Skip to main content

Awesome night card, pt. 151

Like any collection, things can get a little stale if you don't mix it up a little bit. I like my Night Card Binder to have as much variety as possible.

Unlike most sets in which you collect one card of each number in the set, or even in the majority of frankensets, the Night Card Binder features a wide and disparate accumulation of cards. The only attributes they have in common are that they feature baseball players and have a number on the back. ... Oh, and the picture features a game played at night.

So, it is with great pleasure that I add my first Sportflics night card to the binder!

This card came from Bo at Baseball Cards Come to Life, I believe. He's a key supplier of night cards.

It's a card of White Sox reliever Bob James, who enjoyed his crowning season in 1985. He saved 32 games in 69 appearances with a 2.13 ERA. It was all uphill to get to that point and downhill from there. Why James was in the majors as early as 1978 and didn't get his first card until 1984!

(Fake bonus points to the person who can identify the Yankee in the photo. It could be either Willie Randolph, Ken Griffey, Rickey Henderson, Dave Winfield, Don Baylor, Billy Sample, Andre Robertson, Omar Moreno, Juan Bonilla or Juan Espino).

Sportflics were certainly unique for their time, although my first view of them was that they were some sort of rip-off of Kellogg's 3-D cards, since both featured lenticular technology. When I tilted them to reveal three separate images, that was kind of cool. But as a college boy at the time, it took much bigger waves to float my boat.

Now, I look at Sportflics as something of a curse. They don't look good sitting in a binder. They don't look good on a scan.

However, I may be on to something.

The above scan was scanned vertically (the card, not me).

I will put it side-by-side next to the horizontally-scanned James card.

Yeah, I don't know if that means anything or not.

I suppose if I could find a way to create a scan that produced each of the three separate Sportflics images, then I'd have something to ooh and aah over, like little kids did in 1986 over Sportflics.

At any rate, welcome to the binder, Sportflics.

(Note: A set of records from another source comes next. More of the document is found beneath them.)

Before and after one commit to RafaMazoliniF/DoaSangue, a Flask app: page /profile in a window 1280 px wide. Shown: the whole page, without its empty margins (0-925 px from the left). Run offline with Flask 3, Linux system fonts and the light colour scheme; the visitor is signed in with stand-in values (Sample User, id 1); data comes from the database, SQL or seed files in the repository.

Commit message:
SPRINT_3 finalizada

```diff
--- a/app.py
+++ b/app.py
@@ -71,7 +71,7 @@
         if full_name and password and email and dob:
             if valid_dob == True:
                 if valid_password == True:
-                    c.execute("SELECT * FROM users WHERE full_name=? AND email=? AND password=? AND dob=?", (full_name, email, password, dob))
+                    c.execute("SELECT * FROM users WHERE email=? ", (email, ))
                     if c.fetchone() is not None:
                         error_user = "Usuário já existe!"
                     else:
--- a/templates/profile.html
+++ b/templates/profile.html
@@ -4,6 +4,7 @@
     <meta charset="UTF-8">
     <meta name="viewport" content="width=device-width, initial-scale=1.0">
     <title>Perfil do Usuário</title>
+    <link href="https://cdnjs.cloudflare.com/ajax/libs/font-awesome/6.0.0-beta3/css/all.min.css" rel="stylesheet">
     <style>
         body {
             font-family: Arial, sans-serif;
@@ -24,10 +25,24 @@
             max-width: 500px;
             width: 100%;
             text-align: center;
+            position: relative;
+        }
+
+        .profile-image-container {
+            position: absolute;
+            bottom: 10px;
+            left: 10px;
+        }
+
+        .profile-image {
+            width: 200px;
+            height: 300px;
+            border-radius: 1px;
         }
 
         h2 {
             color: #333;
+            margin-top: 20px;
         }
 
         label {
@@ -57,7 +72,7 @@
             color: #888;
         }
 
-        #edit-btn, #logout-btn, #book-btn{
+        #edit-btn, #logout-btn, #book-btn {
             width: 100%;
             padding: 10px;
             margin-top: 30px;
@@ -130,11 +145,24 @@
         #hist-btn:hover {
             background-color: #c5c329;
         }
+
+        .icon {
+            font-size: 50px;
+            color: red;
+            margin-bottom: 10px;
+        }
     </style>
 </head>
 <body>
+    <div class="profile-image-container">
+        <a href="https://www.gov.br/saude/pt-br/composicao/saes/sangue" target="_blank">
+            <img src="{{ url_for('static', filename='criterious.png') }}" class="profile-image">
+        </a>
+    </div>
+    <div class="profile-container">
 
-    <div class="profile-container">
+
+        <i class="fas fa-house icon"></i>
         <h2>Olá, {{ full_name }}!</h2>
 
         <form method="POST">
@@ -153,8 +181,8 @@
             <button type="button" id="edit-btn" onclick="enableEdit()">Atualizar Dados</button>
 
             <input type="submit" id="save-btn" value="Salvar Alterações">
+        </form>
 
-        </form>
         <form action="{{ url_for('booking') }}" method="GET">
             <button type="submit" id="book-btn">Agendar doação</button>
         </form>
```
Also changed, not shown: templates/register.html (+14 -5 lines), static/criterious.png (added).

Night Card Binder candidate: Bob James, 1986 Sportflics, #158
Does it make the binder?: Weren't you paying attention?


Anonymous said…
Gimme fake bonus points! The runner's Don Baylor, in the 9th inning of August 5, 1985. It has to be, 'cause he was the only runner during James only time on the mound in Yankee Stadium in '85. :D
Cardboard Jones said…
The scan came out interesting; there appears to be some sort of apparition in the background. Kinda creepy!

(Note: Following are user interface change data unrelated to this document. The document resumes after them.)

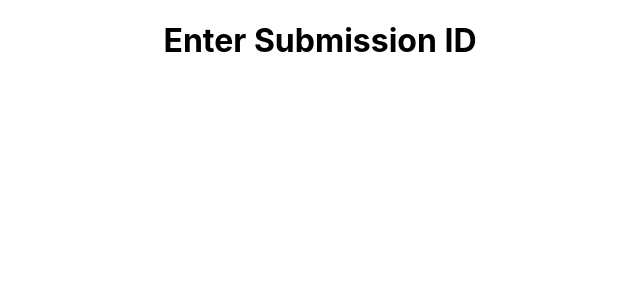
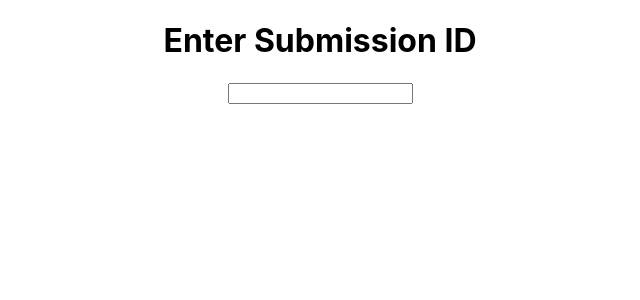
Before and after one commit to helenjanei/EE, a React (Create React App) app: page / in a window 1280 px wide. Shown: the top 300 px of the page, without its empty margins (320-960 px from the left). Built offline with nearby package versions, Linux system fonts and the light colour scheme.

Commit message:
creates and  passes test 'renders input elementD'

```diff
--- a/src/App.js
+++ b/src/App.js
@@ -4,6 +4,7 @@ function App() {
   return (
     <div className="App">
      <h1>Enter Submission ID</h1>
+      <input className="input" />
     </div>
   );
 }
```
Also changed, not shown: 1 other file (tests, documents, lock files or other folders).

Popular posts from this blog

Stuck in traffic with Series 2

In the whirlwind that has been my life this month, I found myself going absolutely nowhere for a portion of Thursday afternoon. I was in the middle of yet another road trip, the third one this week. This one was for work, and because it was job-related, it became quickly apparent that it would be a waste of time. The only thing that could save it was a side visit to the nearby Walmart to see if I could spot some Topps Series 2. I found it right away, which was shocking as I was pretty much in the middle of the country, where SUVs share the road with tractors and buggies. Who knew that the Amish wanted Series 2, too? The problem was getting back into civilization to open the contents of the 72-card hanger box I bought. The neighboring village is undergoing a summer construction project smack in the middle of downtown. It's not much of a downtown, but the main road happens to be the main artery in the entire county. Everyone -- and by everyone I mean every tractor trailer ha

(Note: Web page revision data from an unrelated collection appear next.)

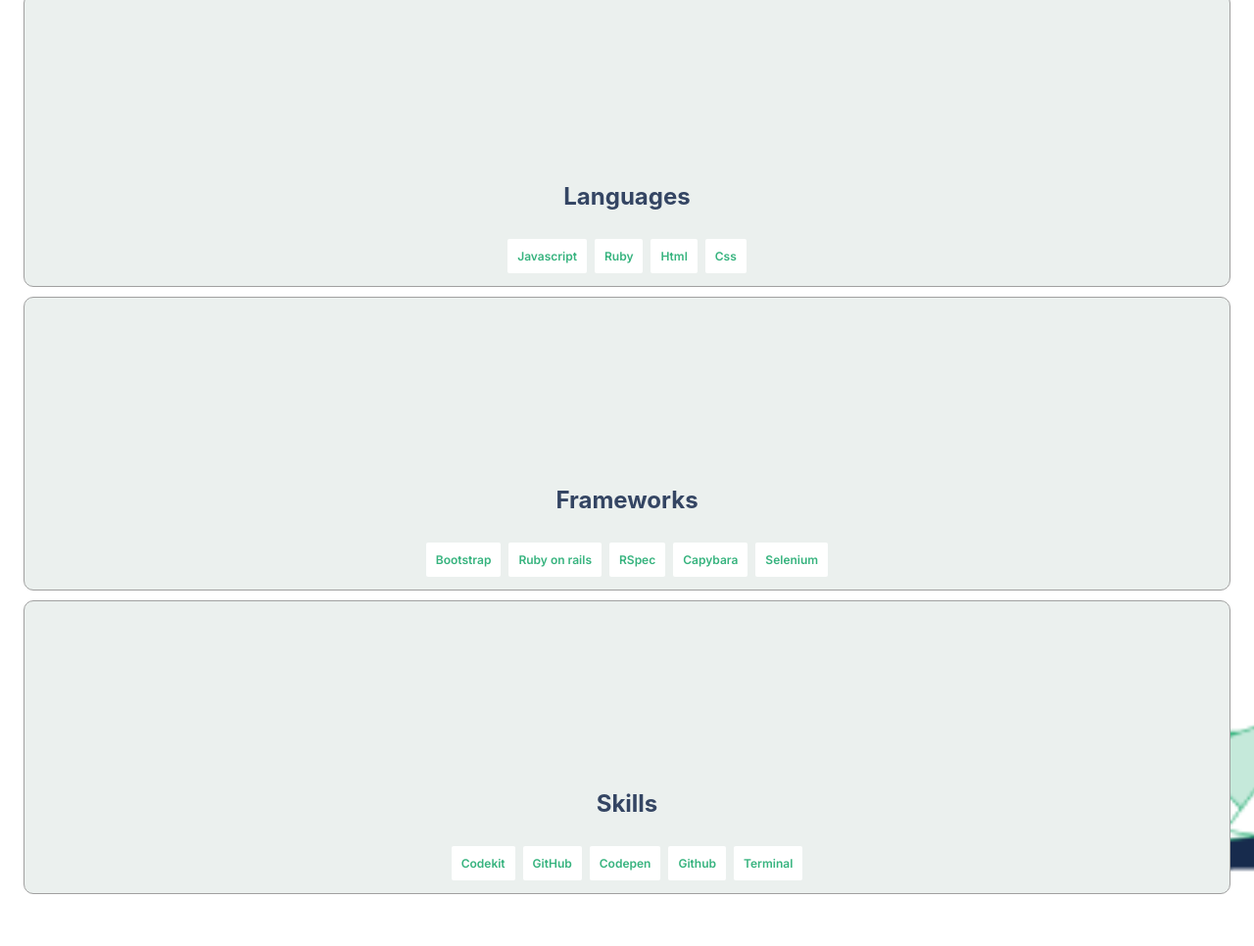
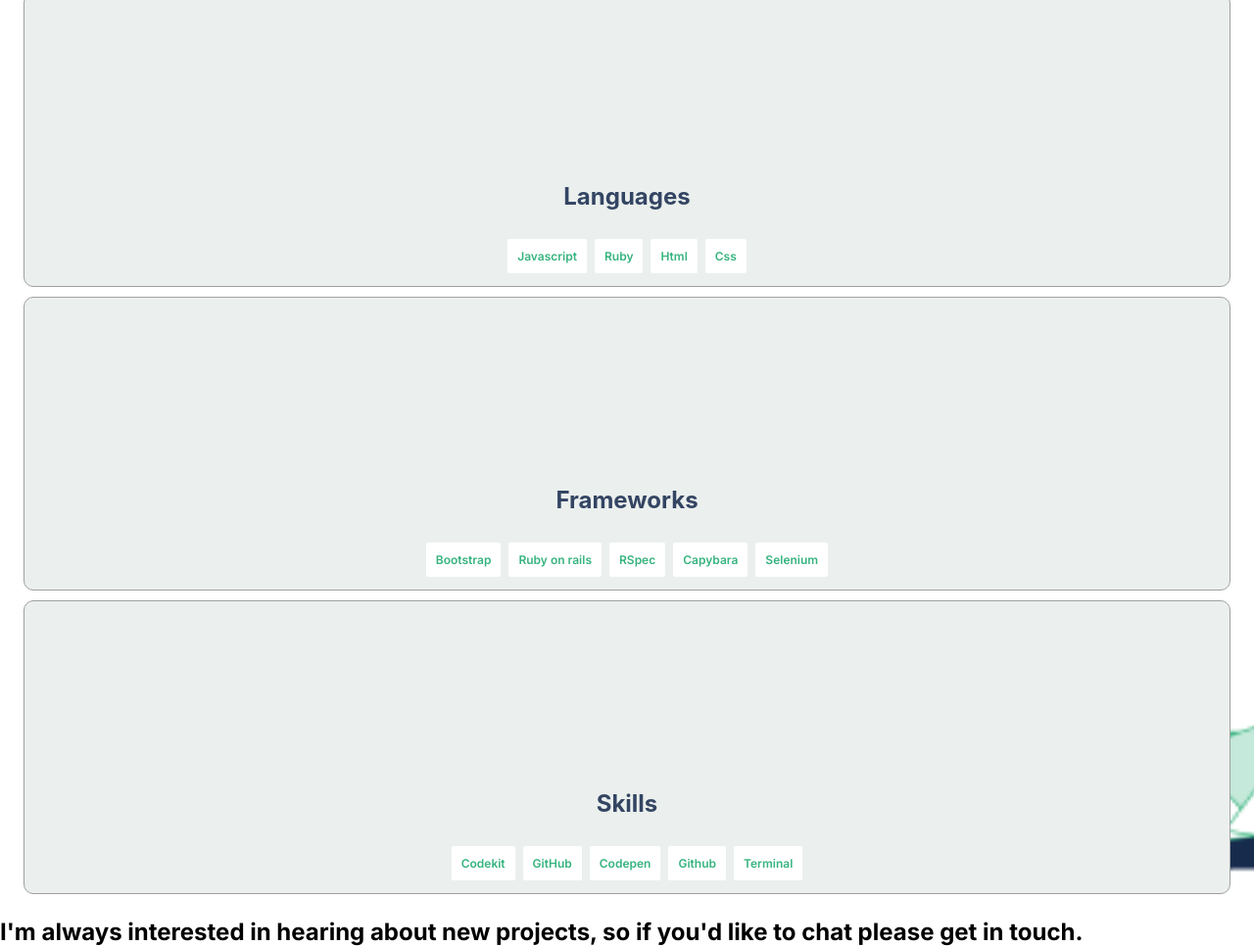
Before and after one commit to alvinlouis29/My-Portfolio-Website, a website: page index.html in a window 1280 px wide. Shown: the part 4467-5433 px from the top of the page at 98% size. Before the commit the page ends 5404 px from the top, so only its background shows below. Drawn offline with Linux system fonts and the light colour scheme.

Commit message:
add form_section and its title

```diff
--- a/index.html
+++ b/index.html
@@ -194,6 +194,9 @@
       </li>
     </ul>
   </section>
-
+  <section class="form_section">
+    <h2 id="form_title">I'm always interested in hearing about new projects,
+      so if you'd like to chat please get in touch.</h2>
+  </section>
 </body>
 </html>
```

Heading upstate

  Back in 1999, Sports Illustrated published an edition at the end of the year rating the top 50 athletes of the century for every state.   As a lifelong Upstate New Yorker, I braced for a list of New York State athletes that consisted almost entirely of downstate natives, that is, folks from the greater NYC area and Long Island.   We Upstaters are used to New York City trampling all over the rest of the state. They have the most people, the loudest voices. It happens all the time. It's a phenomenon unique to this state. Heck, there are still people out there who, when you tell them you're from New York, automatically think you're from NYC. They don't think of cows and chickens when they think of New York. But trust me, there are a lot of cows and chickens in New York State. Especially cows.   So, anyway, when I counted up the baseball players that SI listed as the greatest from New York State, six of the nine were from New York City or Long Island. I was surprised all

G.O.A.T, the '80s: 30-21

  I often call this current period of the television sports calendar the black hole of sports programming. The time between the end of the Super Bowl and the beginning of televised Spring Training baseball games is an empty void when I'm looking for something to watch on traditional television. I don't watch the NBA and I find the NHL on TV holds my interest for maybe a period. College basketball I can't watch until the tournament. This didn't used to be as much of a problem back when I could turn instead to my favorite sitcoms in February. Do you remember when February was "sweeps month"? (Maybe it still is, I don't know). Networks would make sure that every top show aired original episodes that month, no reruns. So you'd always have something to view during the week even when the sports scene was boring. (I know, people have multiple streaming viewing options now. But I find myself going weeks sometimes before I see something I want to view on Netfli